***** RECORDS PROVIDED *****
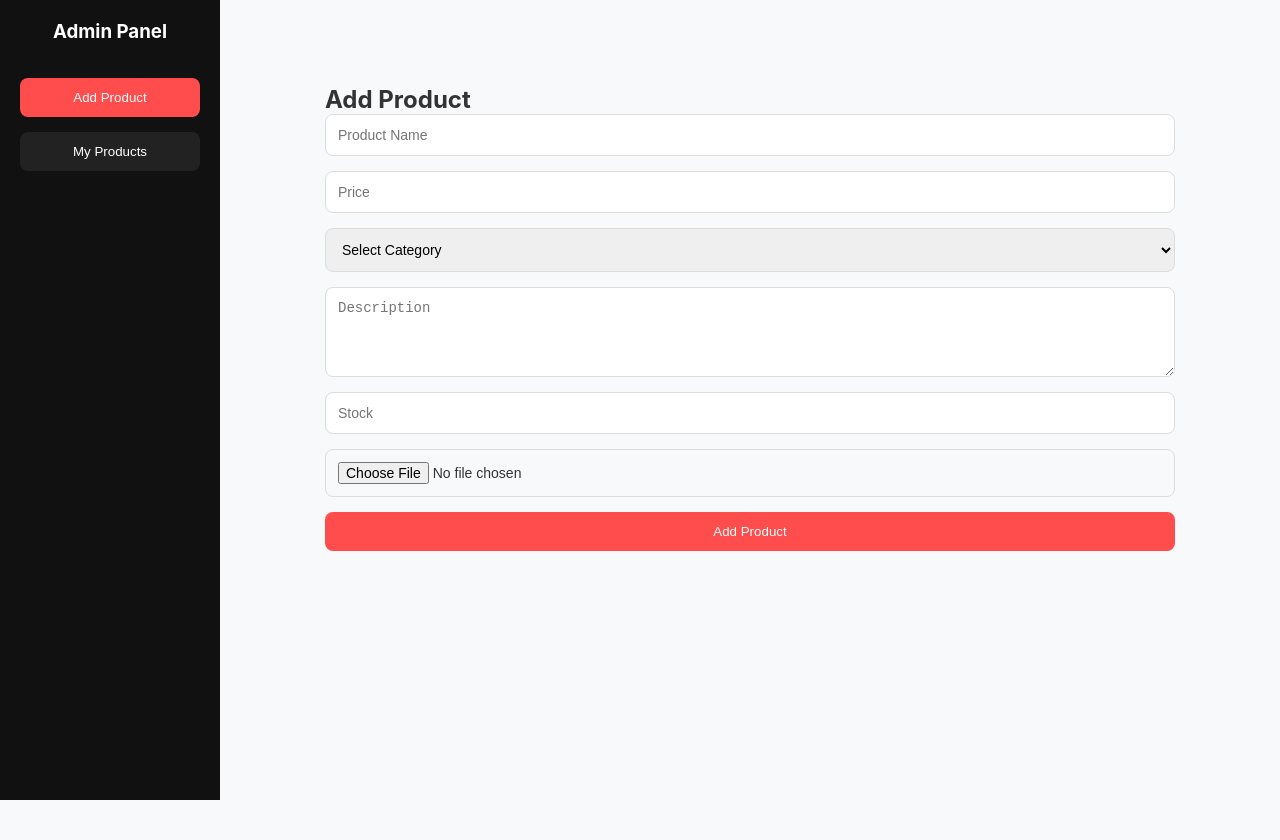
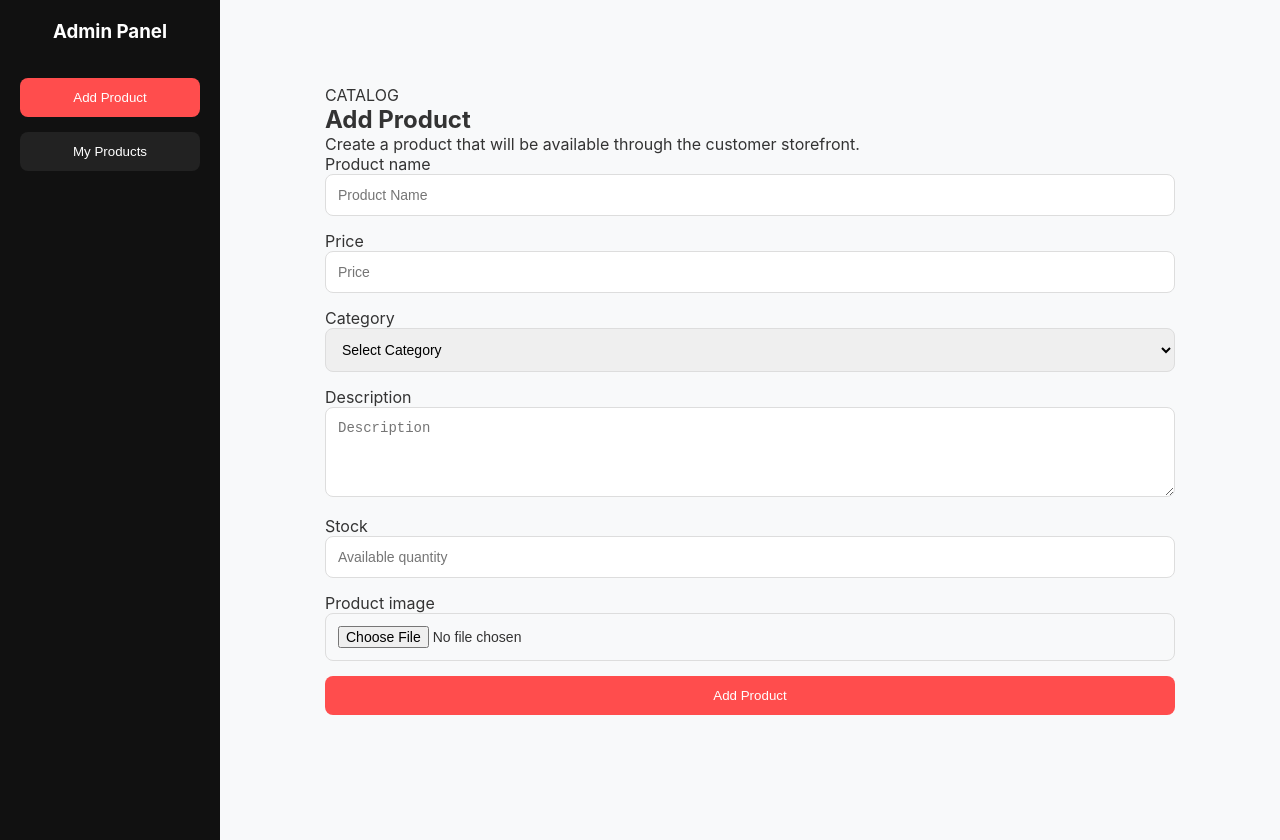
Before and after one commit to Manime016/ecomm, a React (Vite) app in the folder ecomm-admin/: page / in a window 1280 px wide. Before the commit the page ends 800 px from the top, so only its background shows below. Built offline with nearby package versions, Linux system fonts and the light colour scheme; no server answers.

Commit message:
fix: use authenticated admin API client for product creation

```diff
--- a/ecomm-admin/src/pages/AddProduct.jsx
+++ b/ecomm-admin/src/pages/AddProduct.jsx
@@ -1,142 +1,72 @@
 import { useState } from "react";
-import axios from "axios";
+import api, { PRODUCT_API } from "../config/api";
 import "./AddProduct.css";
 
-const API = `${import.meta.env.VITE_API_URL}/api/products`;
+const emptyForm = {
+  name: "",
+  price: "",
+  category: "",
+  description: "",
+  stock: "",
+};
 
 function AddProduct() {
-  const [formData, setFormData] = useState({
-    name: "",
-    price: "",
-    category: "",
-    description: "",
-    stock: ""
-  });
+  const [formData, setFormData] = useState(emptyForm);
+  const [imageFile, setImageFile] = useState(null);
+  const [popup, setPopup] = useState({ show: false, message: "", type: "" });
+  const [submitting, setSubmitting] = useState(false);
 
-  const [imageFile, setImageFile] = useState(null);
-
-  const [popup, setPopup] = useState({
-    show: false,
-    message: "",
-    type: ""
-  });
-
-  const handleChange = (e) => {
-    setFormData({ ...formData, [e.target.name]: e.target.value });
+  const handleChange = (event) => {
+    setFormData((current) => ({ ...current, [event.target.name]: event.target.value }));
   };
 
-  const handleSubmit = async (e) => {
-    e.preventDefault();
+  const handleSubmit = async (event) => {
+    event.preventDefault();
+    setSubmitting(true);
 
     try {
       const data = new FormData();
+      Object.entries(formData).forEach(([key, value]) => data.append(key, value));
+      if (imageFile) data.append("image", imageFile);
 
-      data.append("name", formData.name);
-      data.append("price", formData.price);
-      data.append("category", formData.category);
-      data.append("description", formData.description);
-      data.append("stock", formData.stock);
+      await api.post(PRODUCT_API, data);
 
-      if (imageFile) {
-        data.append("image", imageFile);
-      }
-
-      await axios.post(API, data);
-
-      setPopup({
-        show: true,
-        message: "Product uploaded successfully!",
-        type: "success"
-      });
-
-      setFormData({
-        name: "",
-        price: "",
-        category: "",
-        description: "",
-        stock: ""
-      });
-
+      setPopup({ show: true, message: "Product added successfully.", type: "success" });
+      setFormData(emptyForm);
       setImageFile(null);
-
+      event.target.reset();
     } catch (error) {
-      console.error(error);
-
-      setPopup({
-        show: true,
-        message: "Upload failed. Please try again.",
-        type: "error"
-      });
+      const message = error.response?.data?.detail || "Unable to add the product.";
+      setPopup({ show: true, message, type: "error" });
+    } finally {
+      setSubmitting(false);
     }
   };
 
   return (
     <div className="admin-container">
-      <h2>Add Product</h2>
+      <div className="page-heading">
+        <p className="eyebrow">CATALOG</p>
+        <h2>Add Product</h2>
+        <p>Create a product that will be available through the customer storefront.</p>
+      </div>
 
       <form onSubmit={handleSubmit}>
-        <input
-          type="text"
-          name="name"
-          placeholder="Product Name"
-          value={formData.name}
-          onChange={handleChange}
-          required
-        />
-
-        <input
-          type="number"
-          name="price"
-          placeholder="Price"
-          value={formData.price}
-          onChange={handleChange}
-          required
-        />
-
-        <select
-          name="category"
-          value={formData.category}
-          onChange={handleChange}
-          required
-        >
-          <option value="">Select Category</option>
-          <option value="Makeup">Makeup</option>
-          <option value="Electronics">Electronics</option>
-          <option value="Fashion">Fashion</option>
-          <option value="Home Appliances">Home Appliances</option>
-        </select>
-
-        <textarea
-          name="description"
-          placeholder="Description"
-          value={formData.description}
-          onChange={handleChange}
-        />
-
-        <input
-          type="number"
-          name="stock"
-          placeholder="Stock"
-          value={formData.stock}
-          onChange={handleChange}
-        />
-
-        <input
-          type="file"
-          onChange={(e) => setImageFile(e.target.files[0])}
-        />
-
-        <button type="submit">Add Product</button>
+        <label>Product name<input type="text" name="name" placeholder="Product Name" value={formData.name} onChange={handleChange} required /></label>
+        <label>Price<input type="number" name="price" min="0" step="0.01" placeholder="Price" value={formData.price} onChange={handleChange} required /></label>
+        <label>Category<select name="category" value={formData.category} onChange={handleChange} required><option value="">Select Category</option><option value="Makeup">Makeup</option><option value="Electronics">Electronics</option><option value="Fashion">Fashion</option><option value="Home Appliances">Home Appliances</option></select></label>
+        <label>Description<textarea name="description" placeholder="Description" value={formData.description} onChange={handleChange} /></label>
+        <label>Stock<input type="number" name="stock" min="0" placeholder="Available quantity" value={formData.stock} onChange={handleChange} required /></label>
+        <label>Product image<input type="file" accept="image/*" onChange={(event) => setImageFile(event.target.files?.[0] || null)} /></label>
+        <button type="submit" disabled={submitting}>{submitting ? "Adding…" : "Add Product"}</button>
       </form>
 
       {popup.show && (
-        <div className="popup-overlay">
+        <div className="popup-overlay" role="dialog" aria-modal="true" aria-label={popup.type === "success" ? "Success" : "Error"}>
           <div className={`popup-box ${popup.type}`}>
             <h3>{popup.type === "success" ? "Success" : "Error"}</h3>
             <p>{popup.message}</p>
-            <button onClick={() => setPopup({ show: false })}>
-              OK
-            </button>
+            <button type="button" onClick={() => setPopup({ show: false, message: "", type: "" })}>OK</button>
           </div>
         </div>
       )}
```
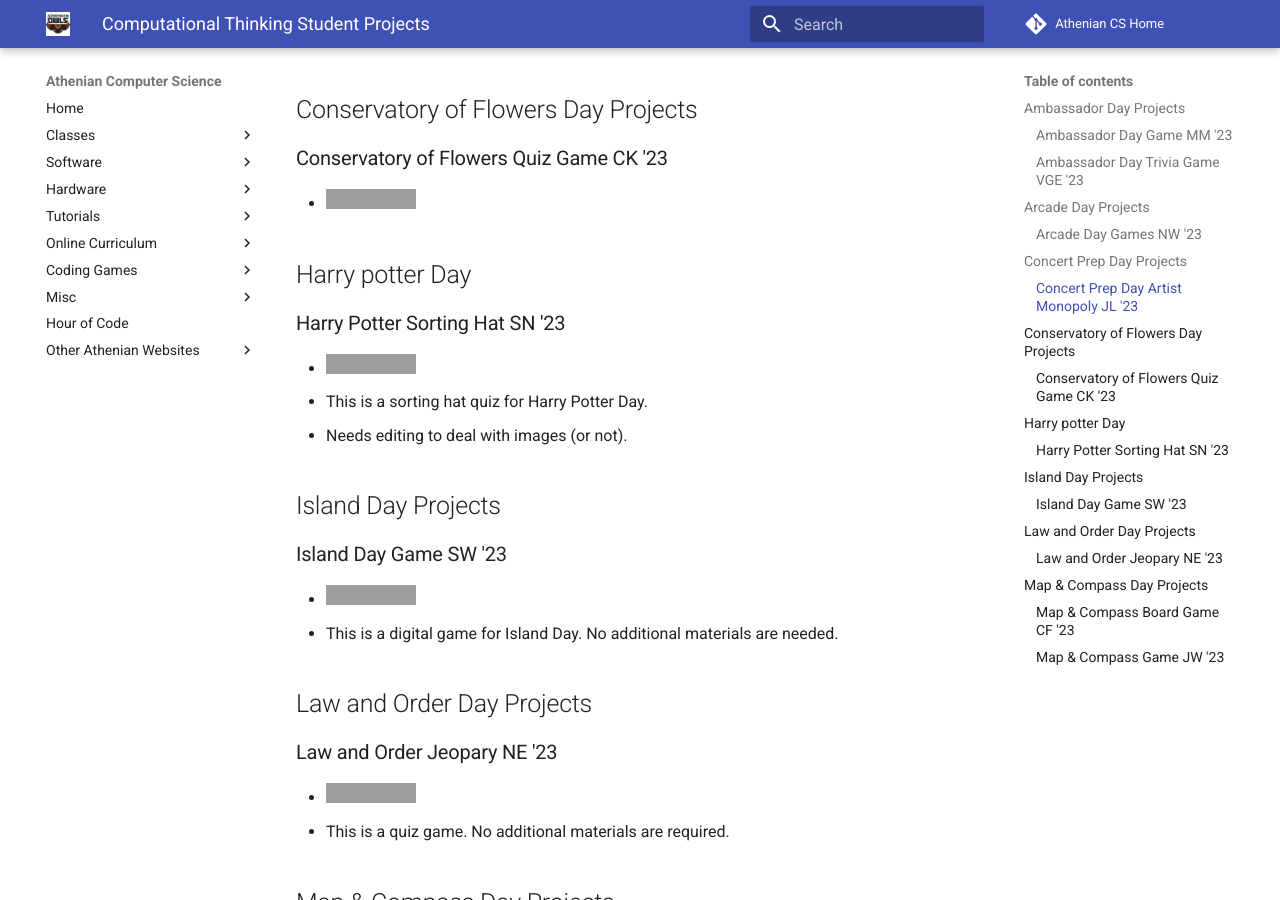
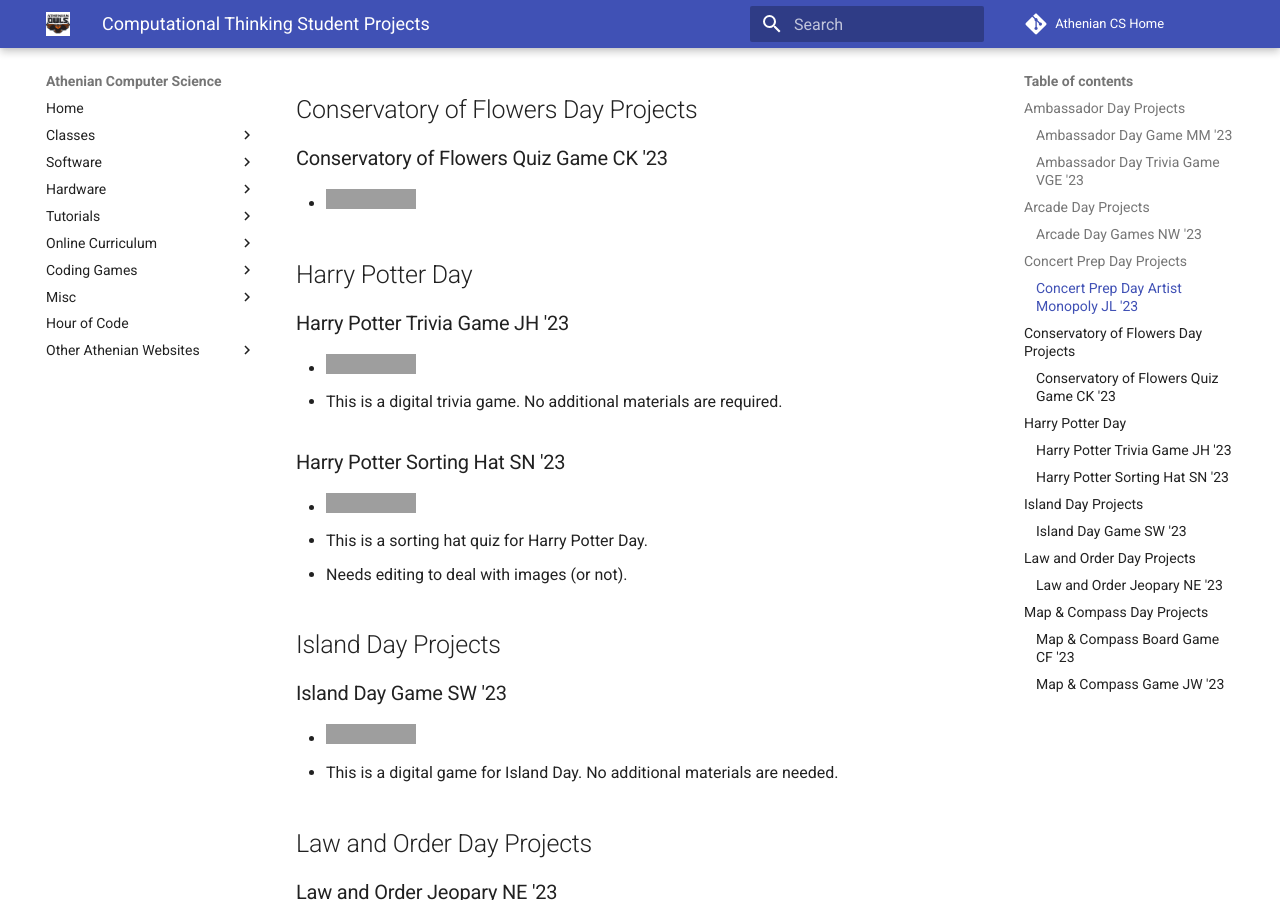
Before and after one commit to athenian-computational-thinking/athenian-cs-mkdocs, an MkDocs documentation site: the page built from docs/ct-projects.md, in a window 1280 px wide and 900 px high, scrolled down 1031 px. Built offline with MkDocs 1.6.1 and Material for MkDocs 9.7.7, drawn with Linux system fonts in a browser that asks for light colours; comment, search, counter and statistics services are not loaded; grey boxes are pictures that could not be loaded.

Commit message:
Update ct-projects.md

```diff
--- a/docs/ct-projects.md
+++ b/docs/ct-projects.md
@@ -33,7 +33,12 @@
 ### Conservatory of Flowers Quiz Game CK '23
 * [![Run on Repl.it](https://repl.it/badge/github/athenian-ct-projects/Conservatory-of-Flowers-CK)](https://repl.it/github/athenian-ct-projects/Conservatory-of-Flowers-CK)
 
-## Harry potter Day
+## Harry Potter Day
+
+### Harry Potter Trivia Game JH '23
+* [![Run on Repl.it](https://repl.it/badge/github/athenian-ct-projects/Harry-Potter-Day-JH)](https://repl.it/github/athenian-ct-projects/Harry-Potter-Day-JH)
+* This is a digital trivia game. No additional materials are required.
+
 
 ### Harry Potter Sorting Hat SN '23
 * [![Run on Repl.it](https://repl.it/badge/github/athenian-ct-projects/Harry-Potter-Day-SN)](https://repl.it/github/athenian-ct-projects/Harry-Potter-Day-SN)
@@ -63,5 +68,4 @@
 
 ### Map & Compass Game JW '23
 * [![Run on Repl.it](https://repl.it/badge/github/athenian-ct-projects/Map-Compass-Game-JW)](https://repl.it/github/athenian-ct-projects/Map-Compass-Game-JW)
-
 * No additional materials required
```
*****
> _WORK INSTRUCTIONS_: Write every line above again exactly, but leave the pictures out.

> _THE ANSWER_:
Before and after one commit to Manime016/ecomm, a React (Vite) app in the folder ecomm-admin/: page / in a window 1280 px wide. Before the commit the page ends 800 px from the top, so only its background shows below. Built offline with nearby package versions, Linux system fonts and the light colour scheme; no server answers.

Commit message:
fix: use authenticated admin API client for product creation

```diff
--- a/ecomm-admin/src/pages/AddProduct.jsx
+++ b/ecomm-admin/src/pages/AddProduct.jsx
@@ -1,142 +1,72 @@
 import { useState } from "react";
-import axios from "axios";
+import api, { PRODUCT_API } from "../config/api";
 import "./AddProduct.css";
 
-const API = `${import.meta.env.VITE_API_URL}/api/products`;
+const emptyForm = {
+  name: "",
+  price: "",
+  category: "",
+  description: "",
+  stock: "",
+};
 
 function AddProduct() {
-  const [formData, setFormData] = useState({
-    name: "",
-    price: "",
-    category: "",
-    description: "",
-    stock: ""
-  });
+  const [formData, setFormData] = useState(emptyForm);
+  const [imageFile, setImageFile] = useState(null);
+  const [popup, setPopup] = useState({ show: false, message: "", type: "" });
+  const [submitting, setSubmitting] = useState(false);
 
-  const [imageFile, setImageFile] = useState(null);
-
-  const [popup, setPopup] = useState({
-    show: false,
-    message: "",
-    type: ""
-  });
-
-  const handleChange = (e) => {
-    setFormData({ ...formData, [e.target.name]: e.target.value });
+  const handleChange = (event) => {
+    setFormData((current) => ({ ...current, [event.target.name]: event.target.value }));
   };
 
-  const handleSubmit = async (e) => {
-    e.preventDefault();
+  const handleSubmit = async (event) => {
+    event.preventDefault();
+    setSubmitting(true);
 
     try {
       const data = new FormData();
+      Object.entries(formData).forEach(([key, value]) => data.append(key, value));
+      if (imageFile) data.append("image", imageFile);
 
-      data.append("name", formData.name);
-      data.append("price", formData.price);
-      data.append("category", formData.category);
-      data.append("description", formData.description);
-      data.append("stock", formData.stock);
+      await api.post(PRODUCT_API, data);
 
-      if (imageFile) {
-        data.append("image", imageFile);
-      }
-
-      await axios.post(API, data);
-
-      setPopup({
-        show: true,
-        message: "Product uploaded successfully!",
-        type: "success"
-      });
-
-      setFormData({
-        name: "",
-        price: "",
-        category: "",
-        description: "",
-        stock: ""
-      });
-
+      setPopup({ show: true, message: "Product added successfully.", type: "success" });
+      setFormData(emptyForm);
       setImageFile(null);
-
+      event.target.reset();
     } catch (error) {
-      console.error(error);
-
-      setPopup({
-        show: true,
-        message: "Upload failed. Please try again.",
-        type: "error"
-      });
+      const message = error.response?.data?.detail || "Unable to add the product.";
+      setPopup({ show: true, message, type: "error" });
+    } finally {
+      setSubmitting(false);
     }
   };
 
   return (
     <div className="admin-container">
-      <h2>Add Product</h2>
+      <div className="page-heading">
+        <p className="eyebrow">CATALOG</p>
+        <h2>Add Product</h2>
+        <p>Create a product that will be available through the customer storefront.</p>
+      </div>
 
       <form onSubmit={handleSubmit}>
-        <input
-          type="text"
-          name="name"
-          placeholder="Product Name"
-          value={formData.name}
-          onChange={handleChange}
-          required
-        />
-
-        <input
-          type="number"
-          name="price"
-          placeholder="Price"
-          value={formData.price}
-          onChange={handleChange}
-          required
-        />
-
-        <select
-          name="category"
-          value={formData.category}
-          onChange={handleChange}
-          required
-        >
-          <option value="">Select Category</option>
-          <option value="Makeup">Makeup</option>
-          <option value="Electronics">Electronics</option>
-          <option value="Fashion">Fashion</option>
-          <option value="Home Appliances">Home Appliances</option>
-        </select>
-
-        <textarea
-          name="description"
-          placeholder="Description"
-          value={formData.description}
-          onChange={handleChange}
-        />
-
-        <input
-          type="number"
-          name="stock"
-          placeholder="Stock"
-          value={formData.stock}
-          onChange={handleChange}
-        />
-
-        <input
-          type="file"
-          onChange={(e) => setImageFile(e.target.files[0])}
-        />
-
-        <button type="submit">Add Product</button>
+        <label>Product name<input type="text" name="name" placeholder="Product Name" value={formData.name} onChange={handleChange} required /></label>
+        <label>Price<input type="number" name="price" min="0" step="0.01" placeholder="Price" value={formData.price} onChange={handleChange} required /></label>
+        <label>Category<select name="category" value={formData.category} onChange={handleChange} required><option value="">Select Category</option><option value="Makeup">Makeup</option><option value="Electronics">Electronics</option><option value="Fashion">Fashion</option><option value="Home Appliances">Home Appliances</option></select></label>
+        <label>Description<textarea name="description" placeholder="Description" value={formData.description} onChange={handleChange} /></label>
+        <label>Stock<input type="number" name="stock" min="0" placeholder="Available quantity" value={formData.stock} onChange={handleChange} required /></label>
+        <label>Product image<input type="file" accept="image/*" onChange={(event) => setImageFile(event.target.files?.[0] || null)} /></label>
+        <button type="submit" disabled={submitting}>{submitting ? "Adding…" : "Add Product"}</button>
       </form>
 
       {popup.show && (
-        <div className="popup-overlay">
+        <div className="popup-overlay" role="dialog" aria-modal="true" aria-label={popup.type === "success" ? "Success" : "Error"}>
           <div className={`popup-box ${popup.type}`}>
             <h3>{popup.type === "success" ? "Success" : "Error"}</h3>
             <p>{popup.message}</p>
-            <button onClick={() => setPopup({ show: false })}>
-              OK
-            </button>
+            <button type="button" onClick={() => setPopup({ show: false, message: "", type: "" })}>OK</button>
           </div>
         </div>
       )}
```
Before and after one commit to athenian-computational-thinking/athenian-cs-mkdocs, an MkDocs documentation site: the page built from docs/ct-projects.md, in a window 1280 px wide and 900 px high, scrolled down 1031 px. Built offline with MkDocs 1.6.1 and Material for MkDocs 9.7.7, drawn with Linux system fonts in a browser that asks for light colours; comment, search, counter and statistics services are not loaded; grey boxes are pictures that could not be loaded.

Commit message:
Update ct-projects.md

```diff
--- a/docs/ct-projects.md
+++ b/docs/ct-projects.md
@@ -33,7 +33,12 @@
 ### Conservatory of Flowers Quiz Game CK '23
 * [![Run on Repl.it](https://repl.it/badge/github/athenian-ct-projects/Conservatory-of-Flowers-CK)](https://repl.it/github/athenian-ct-projects/Conservatory-of-Flowers-CK)
 
-## Harry potter Day
+## Harry Potter Day
+
+### Harry Potter Trivia Game JH '23
+* [![Run on Repl.it](https://repl.it/badge/github/athenian-ct-projects/Harry-Potter-Day-JH)](https://repl.it/github/athenian-ct-projects/Harry-Potter-Day-JH)
+* This is a digital trivia game. No additional materials are required.
+
 
 ### Harry Potter Sorting Hat SN '23
 * [![Run on Repl.it](https://repl.it/badge/github/athenian-ct-projects/Harry-Potter-Day-SN)](https://repl.it/github/athenian-ct-projects/Harry-Potter-Day-SN)
@@ -63,5 +68,4 @@
 
 ### Map & Compass Game JW '23
 * [![Run on Repl.it](https://repl.it/badge/github/athenian-ct-projects/Map-Compass-Game-JW)](https://repl.it/github/athenian-ct-projects/Map-Compass-Game-JW)
-
 * No additional materials required
```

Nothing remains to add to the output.